[Opening Provided information section]

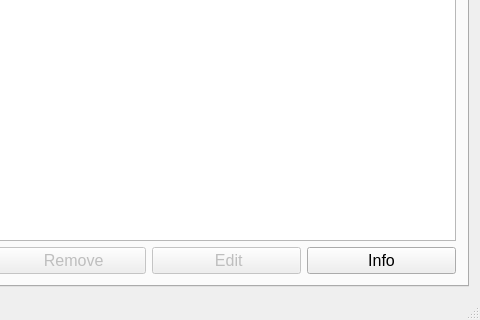
Qt form mainwindow.ui (ManiSigt/Verklegt-nams) before a commit; both pictures show x 182 to 662 and y 173 to 493 of the 662 by 493 pixel window.
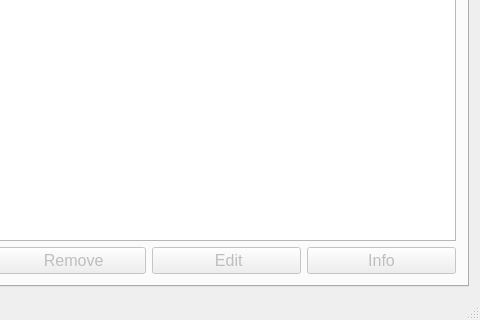
The same form after that commit. Icons and pictures are not drawn.

```diff
--- a/mainwindow.ui
+++ b/mainwindow.ui
@@ -132,6 +132,9 @@
         </item>
         <item row="2" column="3">
          <widget class="QPushButton" name="button_scientist_info">
+          <property name="enabled">
+           <bool>false</bool>
+          </property>
           <property name="text">
            <string>Info</string>
           </property>
```
Left out of the diff: 5 changed lines with no effect on the pictures.
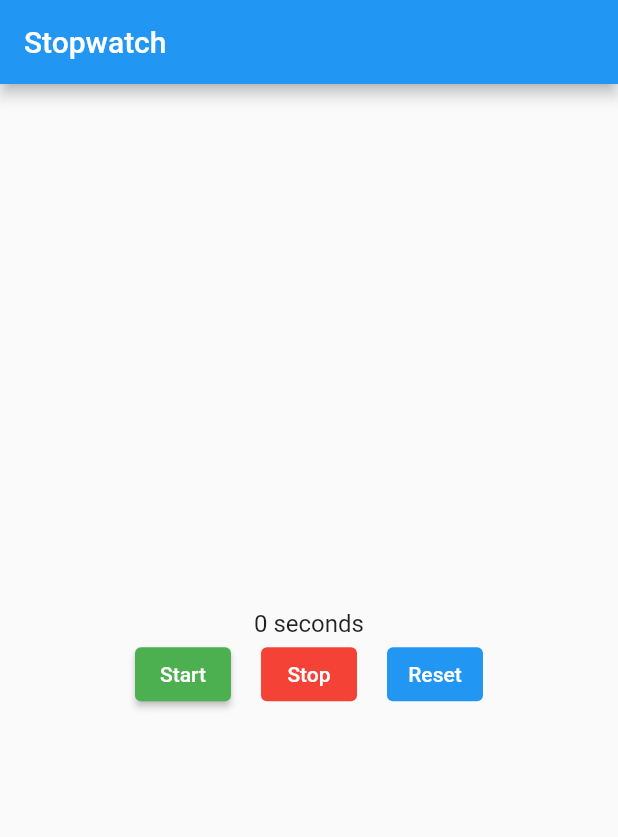
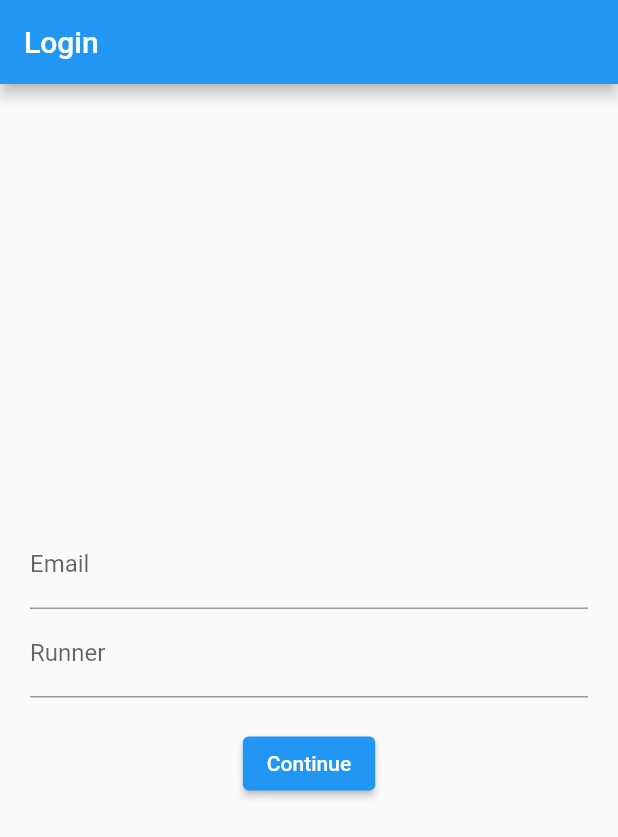
Before and after one commit to geoffval/mobile_programming_825210040, a Flutter app: the screen it shows after launch, on a phone screen of 412 x 824 dp. Shown: the top 837 px of the screen. Run offline on Flutter 3.47's test engine with Material 2 defaults, Android fonts, the phone set to English and light mode, and no system bars; our stand-ins replace google_fonts.

Commit message:
Update to pertemuan3

```diff
--- /dev/null
+++ b/pertemuan3/lib/login_screen.dart
@@ -0,0 +1,95 @@
+import 'package:flutter/material.dart';
+import 'stopwatch.dart';
+
+class LoginScreen extends StatefulWidget {
+  const LoginScreen({super.key});
+
+  @override
+  State<LoginScreen> createState() => _LoginScreenState();
+}
+
+class _LoginScreenState extends State<LoginScreen> {
+  final _nameController = TextEditingController();
+  final _emailController = TextEditingController();
+  final _formKey = GlobalKey<FormState>();
+
+  bool loggedIn = false;
+  late String name;
+
+
+  void _validate(){
+    final form = _formKey.currentState;
+    if (!form!.validate()) {
+      return;
+    }
+
+    final name= _nameController.text;
+    final email = _emailController.text;
+
+    Navigator.of(context).push(
+      MaterialPageRoute(builder: (_) => StopWatch(name:name, email:email)),
+    );
+  }
+
+
+  @override
+  Widget build(BuildContext context) {
+    return Scaffold(
+      appBar: AppBar(
+        title: Text('Login'),
+      ),
+      body: Center(
+        child: _buildLoginForm(),
+      ),
+    );
+  }
+
+  Widget _buildSucess(){
+    return Column(
+      mainAxisAlignment: MainAxisAlignment.center,
+      children: <Widget>[
+        Icon(Icons.check, color: Colors.orangeAccent),
+        Text('HI $name')
+      ],
+    );
+  }
+
+  Widget _buildLoginForm(){
+    return Form(
+      key: _formKey,
+      child: Padding(
+        padding: const EdgeInsets.all(20.0),
+        child: Column(
+          mainAxisAlignment: MainAxisAlignment.center,
+          children: [
+            TextFormField(
+              controller: _emailController,
+              keyboardType: TextInputType.emailAddress,
+              decoration: InputDecoration(labelText: 'Email'),
+              validator: (text) {
+                if(text!.isEmpty){
+                  return 'Enter email.';
+                }
+                final regex = new RegExp(r"^[a-zA-Z0-9.a-zA-Z0-9.!#$%&'*+-/=?^_`{|}~]+@[a-zA-Z0-9]+\.[a-zA-Z]+");
+                if (!regex.hasMatch(text)){
+                  return 'Enter a valid email';
+                }
+                return null;
+              },
+            ),
+            TextFormField(
+              controller: _nameController,
+              decoration: InputDecoration(labelText: 'Runner'),
+              validator: (text) => text!.isEmpty ? 'Enter the runner\'s name.' : null,
+            ),
+            SizedBox(height: 20),
+            ElevatedButton(
+                onPressed: _validate,
+                child: Text('Continue')
+            ),
+          ],
+        ),
+      ),
+    );
+  }
+}
--- a/pertemuan3/lib/main.dart
+++ b/pertemuan3/lib/main.dart
@@ -1,4 +1,5 @@
 import 'package:flutter/material.dart';
+import 'package:pertemuan3/login_screen.dart';
 import 'stopwatch.dart';
 
 void main() => runApp(StopwatchApp());
@@ -6,7 +7,7 @@ void main() => runApp(StopwatchApp());
 class StopwatchApp extends StatelessWidget{
   Widget build (BuildContext context){
     return MaterialApp(
-      home: StopWatch(),
+      home: LoginScreen(),
     );
   }
 }
```
Also changed, not shown: pertemuan3/lib/stopwatch.dart (+85 -17 lines).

[Closing Provided information section]

Your answer must be a copy of every line in the data above that holds the string "void".

+  void _validate(){
 void main() => runApp(StopwatchApp());
@@ -6,7 +7,7 @@ void main() => runApp(StopwatchApp());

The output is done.